This leaves me with just the middle section.
I carefully measured the width of the top of the case, then the width of the lettering on the skin, to make sure it was centered exactly, then rolled it on from front to back.
This is where you may find the hair dryer handy - moulding the skin to the exact curves of your case. The heat allows the plastic more flexibility.
You will find that, at the back, you will have a little bit of overlap, as here. You can just cut a slit through and fold one part on top of the other, or trim it completely.
And with that done, re-assemble the case! Quite funky huh?
So what did we think of the PolyGFX case skin? Well, its ace. It is easy to apply and made of decent quality plastic, and the included instructions are fantastic. There are a great range of designs available (although, being biased, we like our custom bit-tech one the best!) and, as with the RatPad skins, make a great idea for regular LAN-going gaming clans.

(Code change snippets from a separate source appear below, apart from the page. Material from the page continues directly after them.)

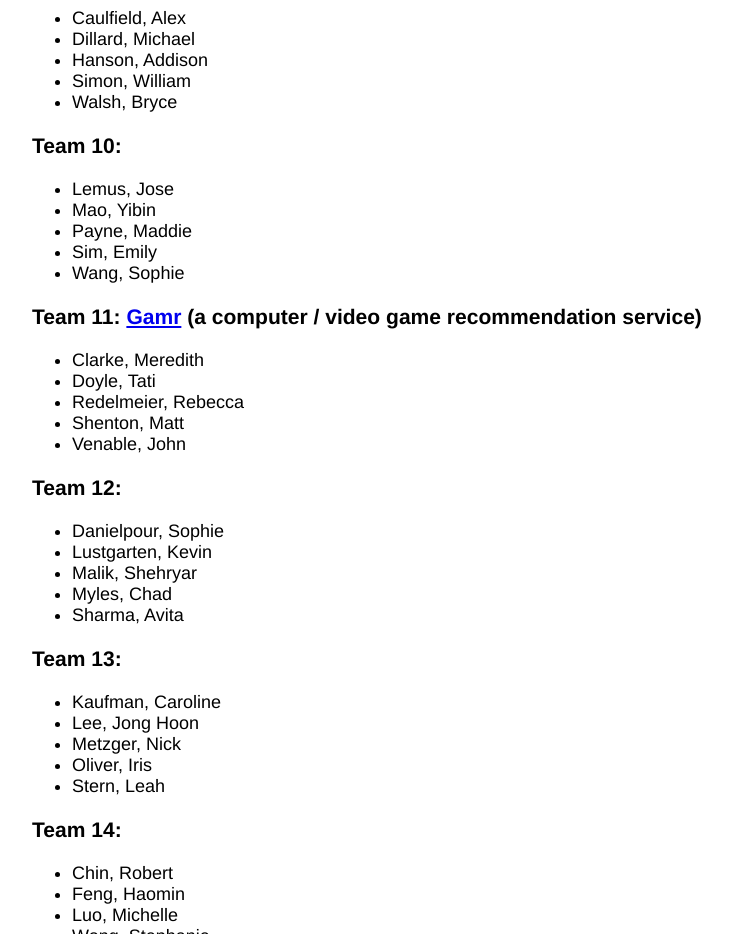
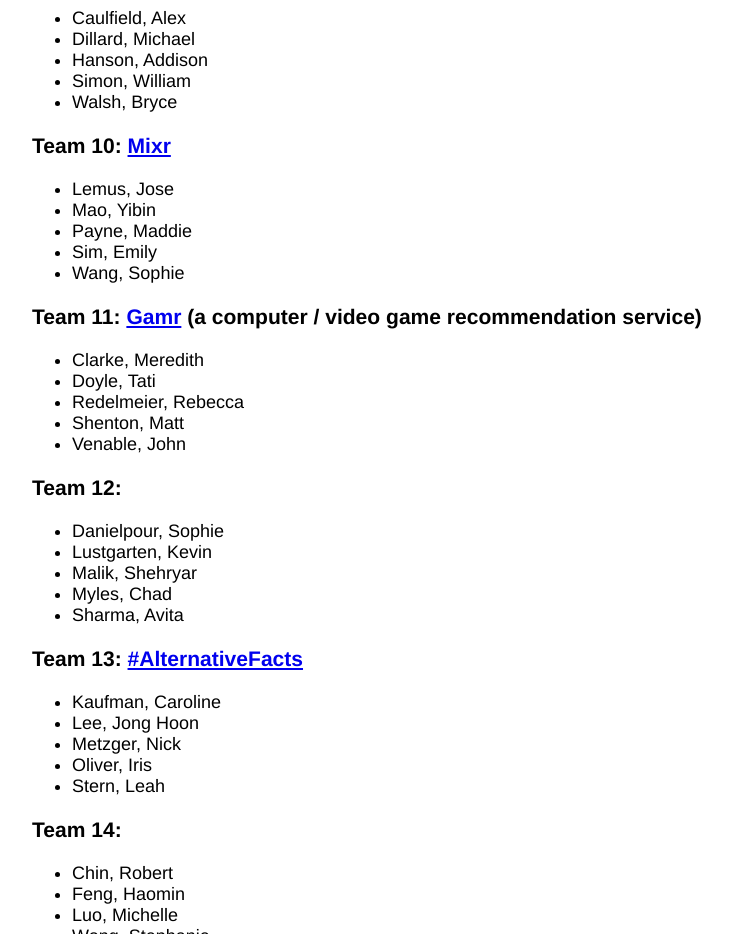
Before and after one commit to SookritM/WebProgramming, a plain HTML site: page assignments/semester_group_project.html in a window 1280 px wide. Shown: the part 1540-2474 px from the top of the page, without its empty margins (32-764 px from the left). Drawn offline with Linux system fonts and the light colour scheme.

Commit message:
Updated list of projects

```diff
--- a/assignments/semester_group_project.html
+++ b/assignments/semester_group_project.html
@@ -90,7 +90,7 @@
 <li>Walsh, Bryce</li>
 </ul>
 
-<h3>Team 10: <a href="" target="_blank"></a></h3>
+<h3>Team 10: <a href="https://musicguessing.herokuapp.com/" target="_blank">Mixr</a></h3>
 <ul>
 <li>Lemus, Jose</li>
 <li>Mao, Yibin</li>
@@ -117,7 +117,7 @@
 <li>Sharma, Avita</li>
 </ul>
 
-<h3>Team 13: <a href="" target="_blank"></a></h3>
+<h3>Team 13: <a href="https://comp20-s2017-team13.herokuapp.com/" target="_blank">#AlternativeFacts</a></h3>
 <ul>
 <li>Kaufman, Caroline</li>
 <li>Lee, Jong Hoon</li>
```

I really liked the quality of the finish of the skin. It is definitely more durable than your average paint job, and will take a few knocksand scuffs without any consequence. The vinyl texture is slick, and really gives an attractive finish to your case. Sure, airbrushing may look classier, but this is a very practical way to add a design and some colour to your case. The skins are a piece of cake to apply, as I hope I've shown above - with a little time, care and preparation, you will achieve a perfect finish. This has to be a plus point for those of us without the modding skills of G-gnome or Macroman!!
This leaves us with the question of price. At $50, they might look a little expensive. However, for us Brits, the ace exchange rate means that this will arrive on your doorstep for around £30 - a pretty decent price for something that's obviously been printed pretty well and custom cut to the size of your case. If you're looking for something a little out of the ordinary mod-wise, you'd do well to pick up one of these!